> **Task details**
For the entries that follow, give the number of lines holding the string "keyword" and nothing more.

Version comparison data
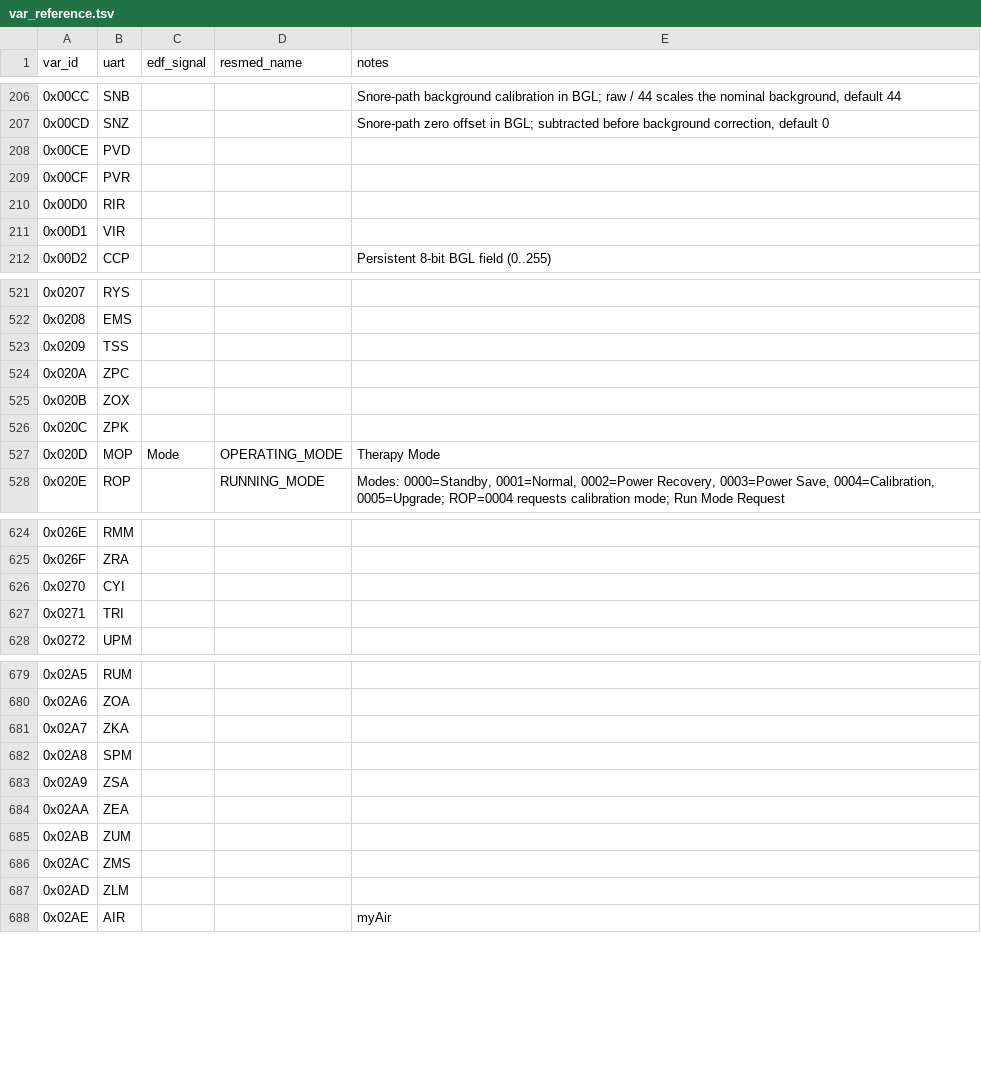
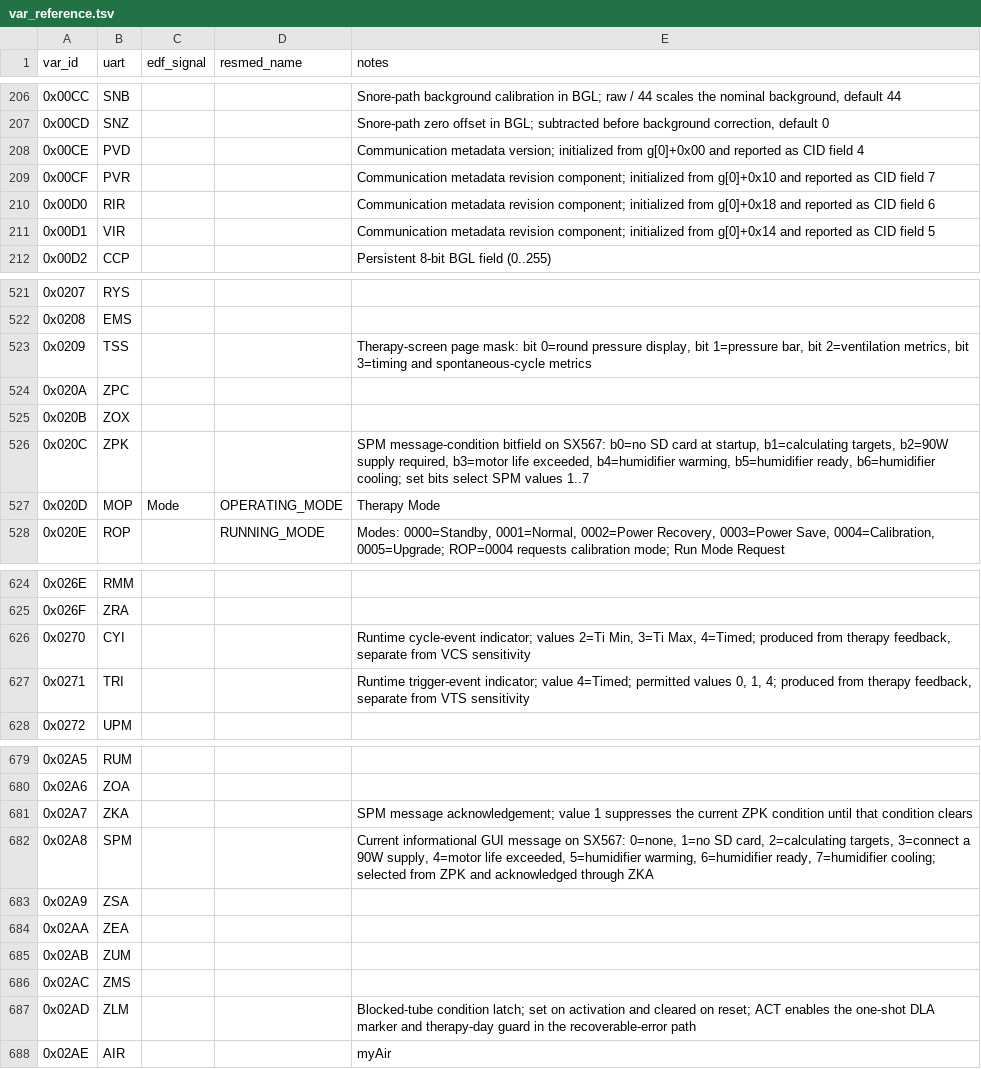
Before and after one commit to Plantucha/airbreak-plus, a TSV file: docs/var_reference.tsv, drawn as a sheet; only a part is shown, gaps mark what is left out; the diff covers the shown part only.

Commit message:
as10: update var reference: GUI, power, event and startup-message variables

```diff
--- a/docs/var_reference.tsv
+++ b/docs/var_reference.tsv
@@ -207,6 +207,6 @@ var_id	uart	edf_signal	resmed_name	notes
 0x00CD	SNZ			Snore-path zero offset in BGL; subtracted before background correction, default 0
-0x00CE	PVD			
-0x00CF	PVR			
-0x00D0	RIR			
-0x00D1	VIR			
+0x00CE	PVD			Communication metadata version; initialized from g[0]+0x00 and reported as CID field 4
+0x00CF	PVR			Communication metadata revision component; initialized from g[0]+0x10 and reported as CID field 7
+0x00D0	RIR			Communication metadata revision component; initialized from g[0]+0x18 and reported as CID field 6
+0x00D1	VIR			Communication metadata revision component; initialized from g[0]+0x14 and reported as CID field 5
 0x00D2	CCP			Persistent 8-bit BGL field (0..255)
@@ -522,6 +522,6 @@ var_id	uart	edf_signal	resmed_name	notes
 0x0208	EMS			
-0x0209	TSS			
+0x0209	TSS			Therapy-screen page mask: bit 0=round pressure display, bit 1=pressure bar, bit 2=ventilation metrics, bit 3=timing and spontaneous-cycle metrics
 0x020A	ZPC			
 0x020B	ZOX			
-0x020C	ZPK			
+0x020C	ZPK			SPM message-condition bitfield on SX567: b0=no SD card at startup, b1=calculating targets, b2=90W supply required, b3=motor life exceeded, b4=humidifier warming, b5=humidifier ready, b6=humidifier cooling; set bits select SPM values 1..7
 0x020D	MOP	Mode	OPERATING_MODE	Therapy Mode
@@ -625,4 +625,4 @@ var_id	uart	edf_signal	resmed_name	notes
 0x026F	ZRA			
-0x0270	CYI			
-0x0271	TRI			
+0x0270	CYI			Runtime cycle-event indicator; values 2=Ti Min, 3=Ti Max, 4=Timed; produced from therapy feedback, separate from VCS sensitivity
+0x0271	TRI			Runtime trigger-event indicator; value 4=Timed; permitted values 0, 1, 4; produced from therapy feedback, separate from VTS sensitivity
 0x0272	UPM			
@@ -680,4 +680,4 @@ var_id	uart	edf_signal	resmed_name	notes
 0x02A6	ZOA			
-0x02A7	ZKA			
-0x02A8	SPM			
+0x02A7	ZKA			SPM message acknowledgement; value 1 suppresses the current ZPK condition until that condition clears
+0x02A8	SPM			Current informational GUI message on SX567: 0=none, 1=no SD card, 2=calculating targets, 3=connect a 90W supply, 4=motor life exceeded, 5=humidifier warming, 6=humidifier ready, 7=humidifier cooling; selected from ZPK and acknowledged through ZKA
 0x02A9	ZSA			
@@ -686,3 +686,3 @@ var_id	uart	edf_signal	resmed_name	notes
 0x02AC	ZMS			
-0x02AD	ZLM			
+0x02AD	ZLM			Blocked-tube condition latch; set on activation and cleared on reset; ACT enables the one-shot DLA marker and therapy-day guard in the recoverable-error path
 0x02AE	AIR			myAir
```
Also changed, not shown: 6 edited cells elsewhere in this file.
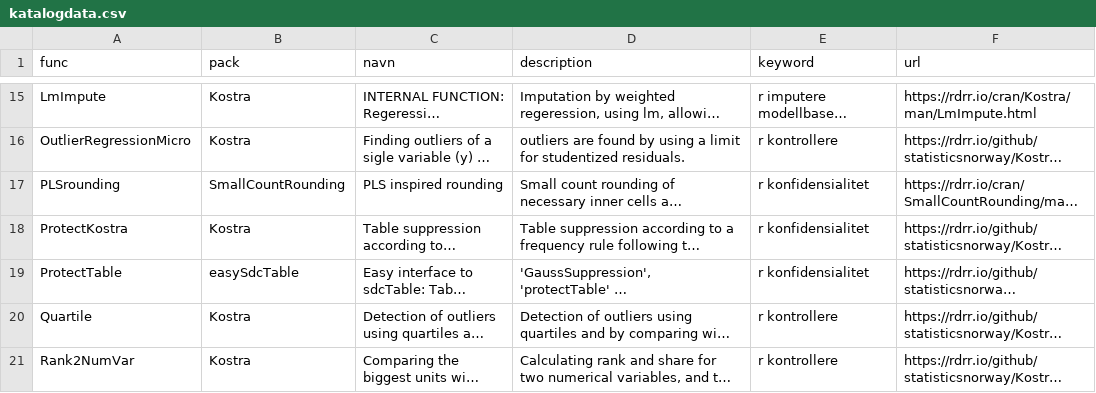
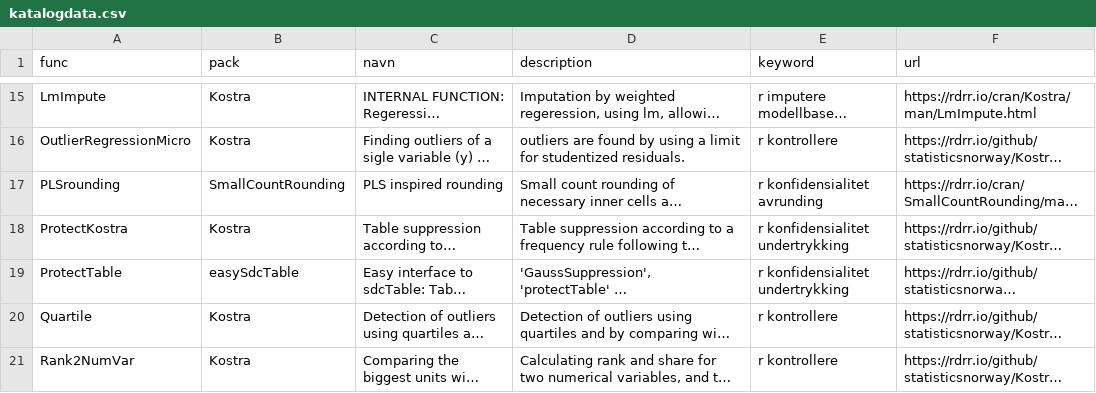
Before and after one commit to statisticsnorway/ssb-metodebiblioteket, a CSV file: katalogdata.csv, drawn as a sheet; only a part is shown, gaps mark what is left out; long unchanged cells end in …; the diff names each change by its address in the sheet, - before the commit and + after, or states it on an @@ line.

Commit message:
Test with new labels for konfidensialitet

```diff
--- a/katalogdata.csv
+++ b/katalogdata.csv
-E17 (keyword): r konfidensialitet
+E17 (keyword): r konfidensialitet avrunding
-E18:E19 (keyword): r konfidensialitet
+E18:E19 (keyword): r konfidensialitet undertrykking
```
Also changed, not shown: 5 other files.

> **Result**
4